Online photo submission is a pretty straightforward process, and the parameters for an acceptable photo are fairly consistent across the board. But as one student in the UK has proven, drunkenly applying for an ISIC card and taking a photo with a Snapchat filter can yield some interesting results.
According to a report from The Independent, Daire Shaw, a 19-year-old law student at Liverpool’s John Moores University, posted on Facebook that he drunkenly applied for his National Union of Students (NUS) card and that he had uploaded a strange photo to be printed on the ID. The student’s post has since received more than 13,000 likes and seen more than 3,000 comments.
ISIC cards require a cardholder photo and allows the cardholder to select the photo to be used. This process is typically a seamless one, but in Shaw’s case the chosen photo was one with taken with a Snapchat filter that gave the student a warped head shape and bug eyes.
Shaw, a Belfast native, arrived home drunk at 5:30 a.m. on the night he ordered the card and took the ID photo using the Snapchat app. The rest was a blur according to the student, and he had “completely forgotten” that he created the card. That is until the card arrived in the mail.
No one from The National Union of Students, or ISIC has contacted Shaw regarding the puzzling photo. He also says that despite some strange looks from cashiers when using the ID, he has no intention of paying the £12 replacement fee to receive a new card.

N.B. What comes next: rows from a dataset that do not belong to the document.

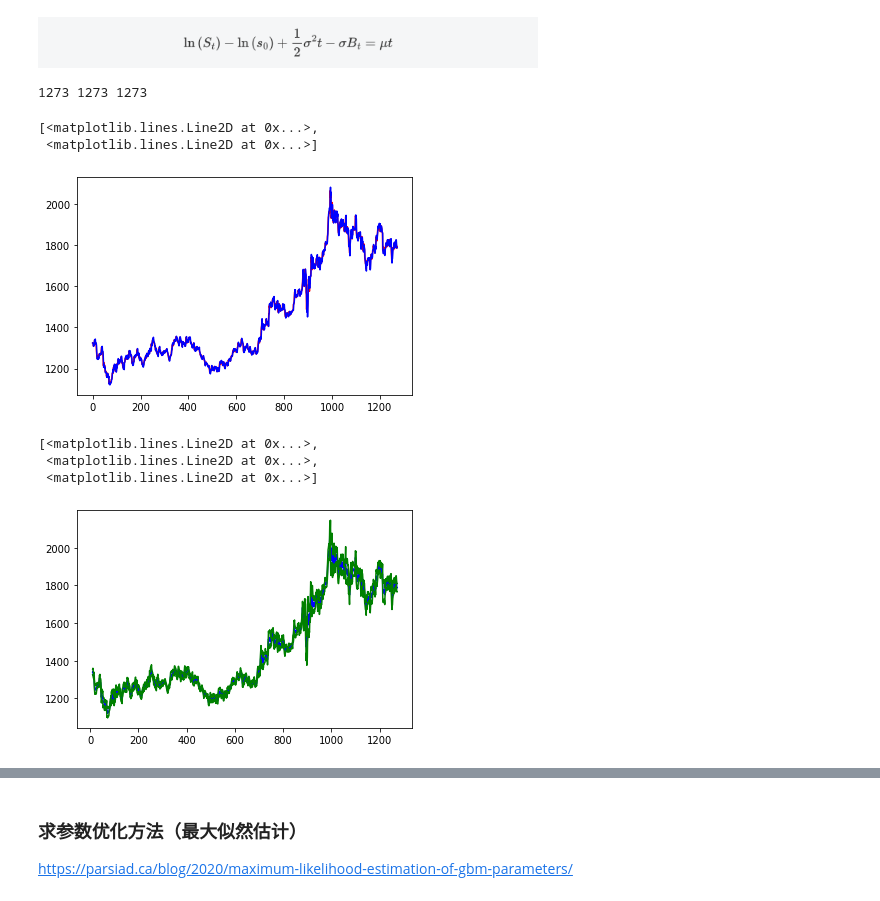
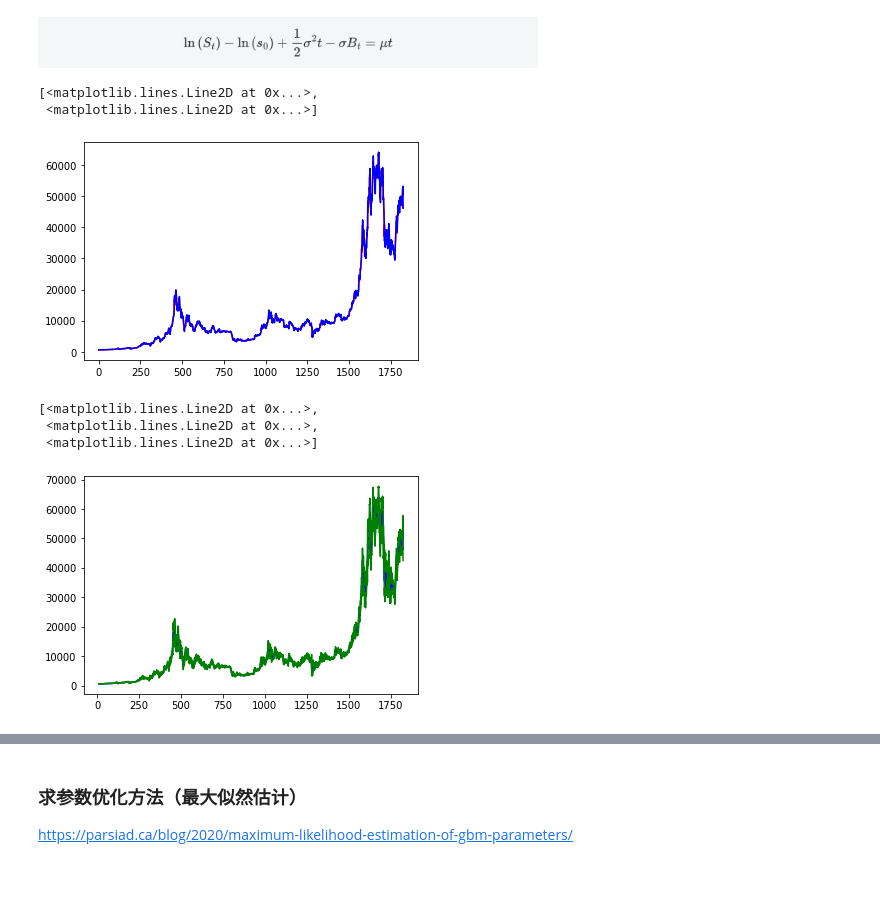
Before and after one commit to WilliamX1/mcm-2022, a Jupyter notebook: mcm-2022-prediction-model.ipynb, the cells around one changed output, grey strips where cells are left out. Cells and saved outputs as stored; diff of their text form; code cells hidden in the pictures.

Commit message:
Kaggle Notebook | mcm-2022-prediction-model | Version 4

```diff
--- a/mcm-2022-prediction-model.ipynb
+++ b/mcm-2022-prediction-model.ipynb
@@ -99,12 +99,37 @@ for idx, row in gold_data.iterrows():
         gold_data.loc[idx, 'date'] = 0
     else:
         gold_data.loc[idx, 'Id'] = idx
-        gold_data.loc[idx, 'date'] = cal_date(gold_data['Date'][idx], bitcoin_data['Date'][0])
+        gold_data.loc[idx, 'date'] = cal_date(gold_data['Date'][idx], gold_data['Date'][0])
     if np.isnan(gold_data.loc[idx, 'USD (PM)']):
         print("There is a null point in " + str(gold_data.loc[idx, 'Date']) + " 'USD'")
 
 print("Bitcoin Data\n", bitcoin_data)
 print("Gold Data\n", gold_data)
+
+'''
+补全空数据
+'''
+for idx, row in bitcoin_data.iterrows():
+    if idx == 0:
+        continue
+    last_date = bitcoin_data.loc[idx - 1, 'date']
+    date = bitcoin_data.loc[idx, 'date']
+    if date - last_date != 1:
+        print("There is a BITCOIN gap between " + bitcoin_data['Date'][idx - 1] + " " + bitcoin_data['Date'][idx])
+
+for idx, row in gold_data.iterrows():
+    if idx == 0:
+        continue
+    last_date = gold_data.loc[idx - 1, 'date']
+    date = gold_data.loc[idx, 'date']
+    if date % 7 == 5 or date % 7 == 6:
+        print("There is a GOLD WRONG data on " + gold_data['Date'][idx])
+    elif date - last_date == 1:
+        continue
+    elif date % 7 == 0 and last_date % 7 == 4:
+        continue
+    else:
+        print("There is a GOLD gap between " + gold_data['Date'][idx - 1] + " " + gold_data['Date'][idx])
 # %% [output]
 Bitcoin Original Data
           Date     Value
@@ -141,7 +166,8 @@ from sklearn import linear_model
 '''
 whether gold or bitcoin: 1 for gold, 2 for bitcoin
 '''
-ch = 1
+ch = 2
+
 gold_or_bitcoin_data = gold_data['USD (PM)']
 gold_or_bitcoin_date = gold_data['date']
 gold_or_bitcoin_Date = gold_data['Date']
@@ -162,7 +188,7 @@ step_interval = 10 # window size
 gold_or_bitcoin_data_len = len(gold_or_bitcoin_data) # length of bitcoin_data
 gold_or_bitcoin_data_predict_value_list = [] # prediction
 gold_or_bitcoin_data_sigma2_list = [] # sigma ^ 2: variance of ln_St
-gold_or_bitcoin_data_mu_list = [] # mu: rate of return
+gold_or_bitcoin_data_mu_list = [] # mu: exchange_rate of return
 next_prediction_interval = 1 # how many days to predict
 next_St_mean_list = [] # prediction values from current day to 'next_prediction_interval' days later
 next_St_variance_list = []
@@ -172,7 +198,7 @@ B_t = 0.0
 filename = '-'.join([filename, str(step_interval), str(next_prediction_interval)]) + '.csv'
 
 for day in range(0, step_interval):
-    gold_or_bitcoin_data_predict_value_list.append([gold_or_bitcoin_data[day]])
+    gold_or_bitcoin_data_predict_value_list.append(gold_or_bitcoin_data[day])
 for day in range(step_interval, gold_or_bitcoin_data_len):
     X, y = [[0]], [0]
     start_day = day - step_interval
@@ -198,41 +224,38 @@ for day in range(step_interval, gold_or_bitcoin_data_len):
     t = day - start_day
     sigma2 = 0
     for i in range(start_day, day):
         sigma2 = sigma2 + math.pow(math.log(gold_or_bitcoin_data[i + 1] / gold_or_bitcoin_data[i]), 2)
     sigma2 = sigma2 / t
     gold_or_bitcoin_data_sigma2_list.append(sigma2)
 
     # mu
     mu = clf.coef_[0]
     gold_or_bitcoin_data_mu_list.append(mu)
 
     # R
     R = math.exp(mu) - 1
     R_list.append(R)
 
     # next_St_mean
     next_St_mean = gold_or_bitcoin_data[day - 1] * np.vectorize(math.exp)(mu * np.linspace(1, next_prediction_interval, num=next_prediction_interval))
     next_St_mean_list.append(next_St_mean.tolist())
-    gold_or_bitcoin_data_predict_value_list.append([next_St_mean[0]])
+    gold_or_bitcoin_data_predict_value_list.append(next_St_mean[0])
 
     # next_St_variance
     next_St_variance = [math.pow(gold_or_bitcoin_data[day - 1], 2) * math.exp(2 * mu) * (math.exp(sigma2) - 1)]
     for i in range(day + 1, day + next_prediction_interval):
         next_St_variance.append(math.pow(next_St_variance[i - day - 1], 2) * math.exp(2 * mu) * (math.exp(sigma2) - 1))
-    next_St_variance_list.append(next_St_variance)
+    next_St_variance_list.append(next_St_variance[0])
 
 X = np.linspace(0, gold_or_bitcoin_data_len - 1, num=gold_or_bitcoin_data_len).tolist()
 y = gold_or_bitcoin_data.tolist()
 y_pred = gold_or_bitcoin_data_predict_value_list
 
-print(len(X), len(y), len(y_pred))
-
 plt.plot(X, y, 'r-', X, y_pred, 'b-')
 # %% [output]
-1273 1273 1273
+[<matplotlib.lines.Line2D at 0x...>,
+ <matplotlib.lines.Line2D at 0x...>]
-[<matplotlib.lines.Line2D at 0x...>,
- <matplotlib.lines.Line2D at 0x...>]
-[figure, old version]
+[figure, new version]
 # %%
 # 绘制 5 % 和 95 % 的误差图
 
@@ -265,4 +288,4 @@ plt.plot(X, y_pred, 'b', X, neg_err_list, 'g', X, pos_err_list, 'g')
 [<matplotlib.lines.Line2D at 0x...>,
  <matplotlib.lines.Line2D at 0x...>,
  <matplotlib.lines.Line2D at 0x...>]
-[figure, old version]
+[figure, new version]
```
Also changed, not shown: parts of 10 cells of this notebook.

This all comes after a similarly comical ID photo was printed to another student’s ISIC card last month. Another law student at Milton Keynes’ Open University was applying for her ISIC card and submitted a selfie of her and a cow — yes, a cow — that was taken while on a volunteer trip in Romania.
According to a report from Legal Cheek, the student said she assumed ISIC would crop or edit the cow out of the ID photo. Think again. The student also explained that the ISIC rules for photo upload “made no mention of Romanian cattle.”